> YOUR GOAL
In the material below, which lines hold the word "README"? Pick each one out.

> SOURCE INFORMATION
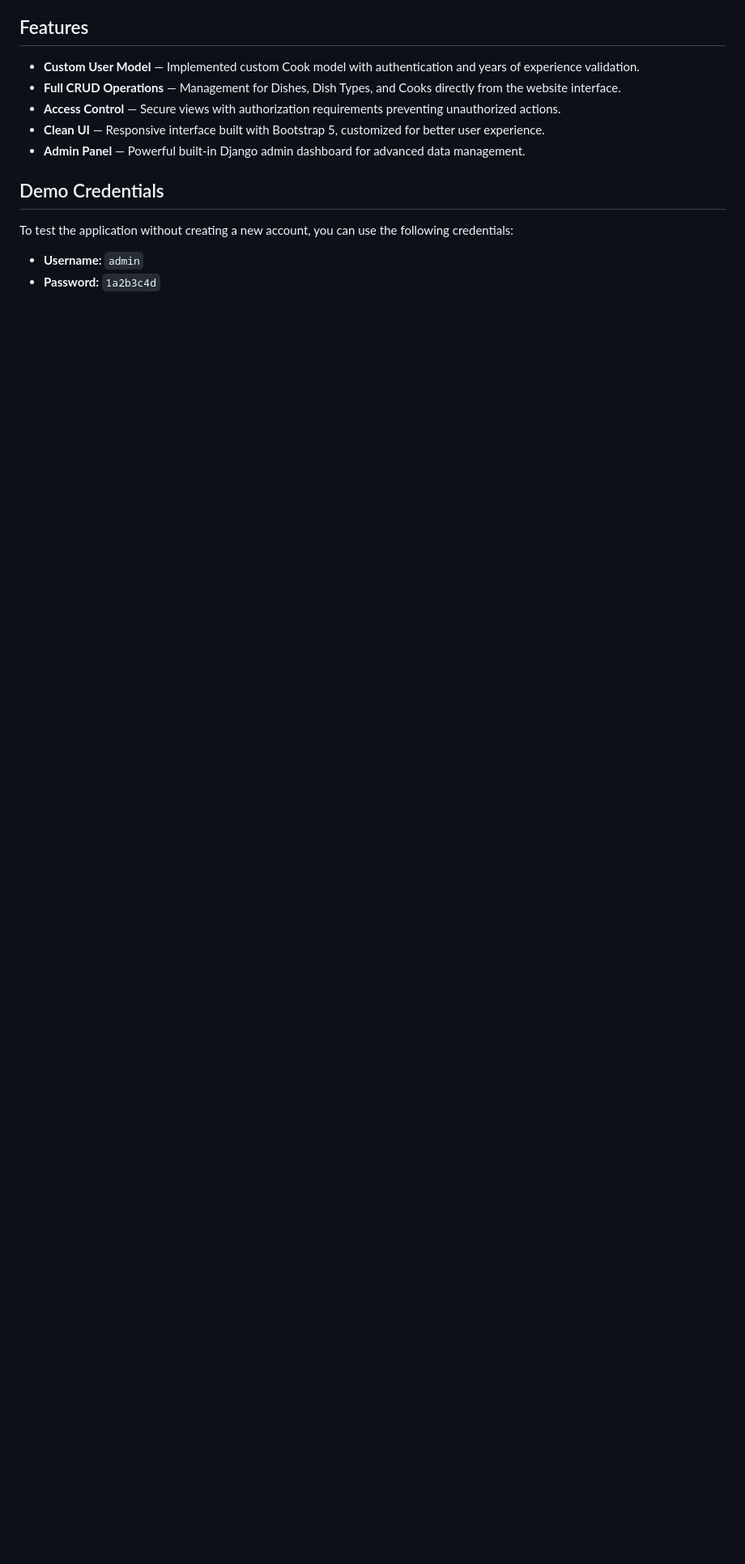
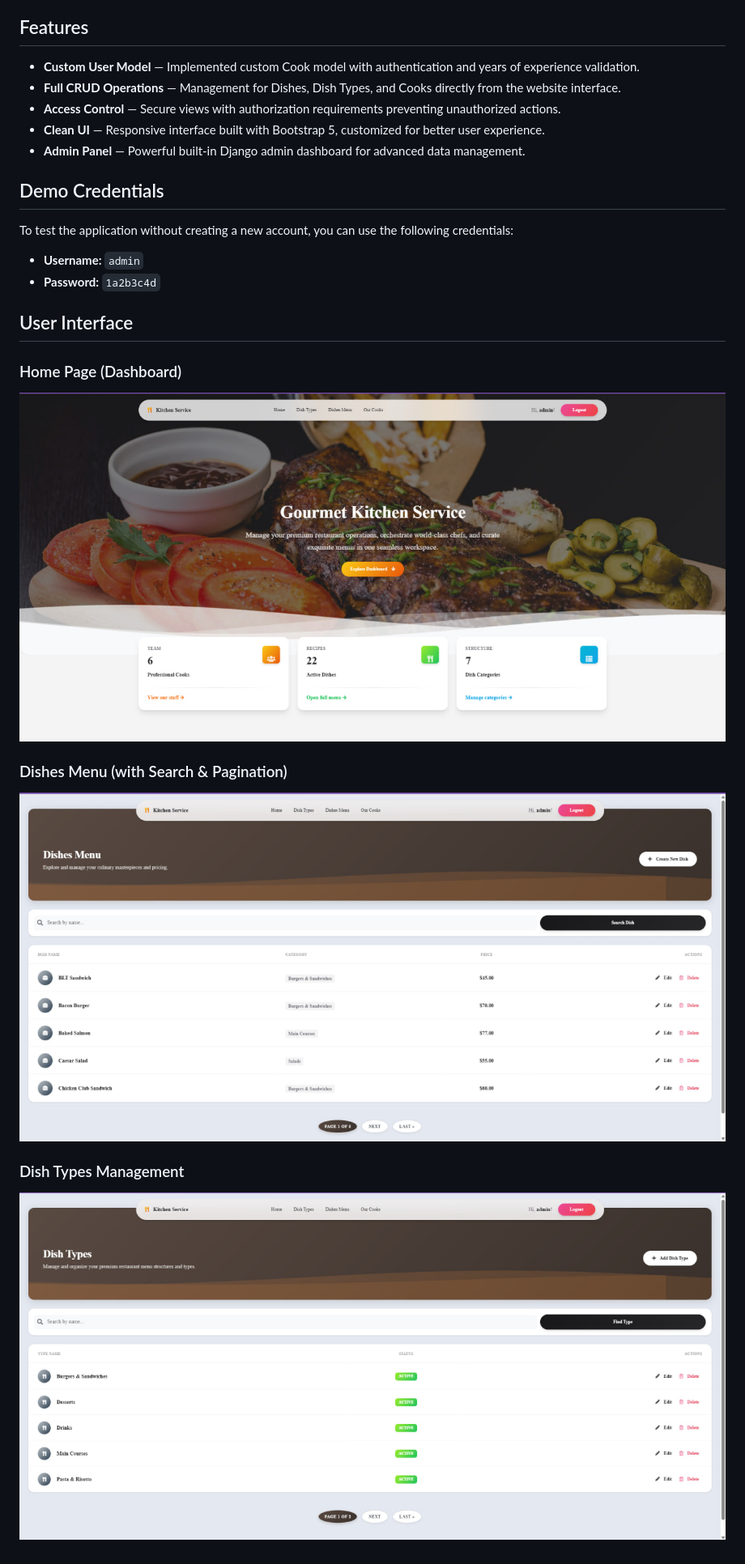
Before and after one commit to Sacchar20/kitchen-service, a Markdown page: README.md, the part around the change printed below. Shown: that part at 81% size. Rendered like a GitHub page; pictures changed too: screenshots/dish_list.jpg (added), screenshots/dish_type_list.jpg (added), screenshots/index.jpg (added); blank space fills up the shorter version.

Commit message:
Refactor views to CBVs, split tests, update README with screenshots, and make dish description optional with migrations

```diff
--- a/README.md
+++ b/README.md
@@ -34,3 +34,14 @@ To test the application without creating a new account, you can use the followin
 
 * **Username:** `admin`
 * **Password:** `1a2b3c4d`
+
+## User Interface
+
+### Home Page (Dashboard)
+![Home Page](screenshots/index.jpg)
+
+### Dishes Menu (with Search & Pagination)
+![Dishes Menu](screenshots/dish_list.jpg)
+
+### Dish Types Management
+![Dish Types](screenshots/dish_type_list.jpg)
```
Also changed, not shown: other parts of README.md (+7 -7 lines), 9 other files.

> EXERCISE RESULT
Before and after one commit to Sacchar20/kitchen-service, a Markdown page: README.md, the part around the change printed below. Shown: that part at 81% size. Rendered like a GitHub page; pictures changed too: screenshots/dish_list.jpg (added), screenshots/dish_type_list.jpg (added), screenshots/index.jpg (added); blank space fills up the shorter version.
Refactor views to CBVs, split tests, update README with screenshots, and make dish description optional with migrations
--- a/README.md
+++ b/README.md
Also changed, not shown: other parts of README.md (+7 -7 lines), 9 other files.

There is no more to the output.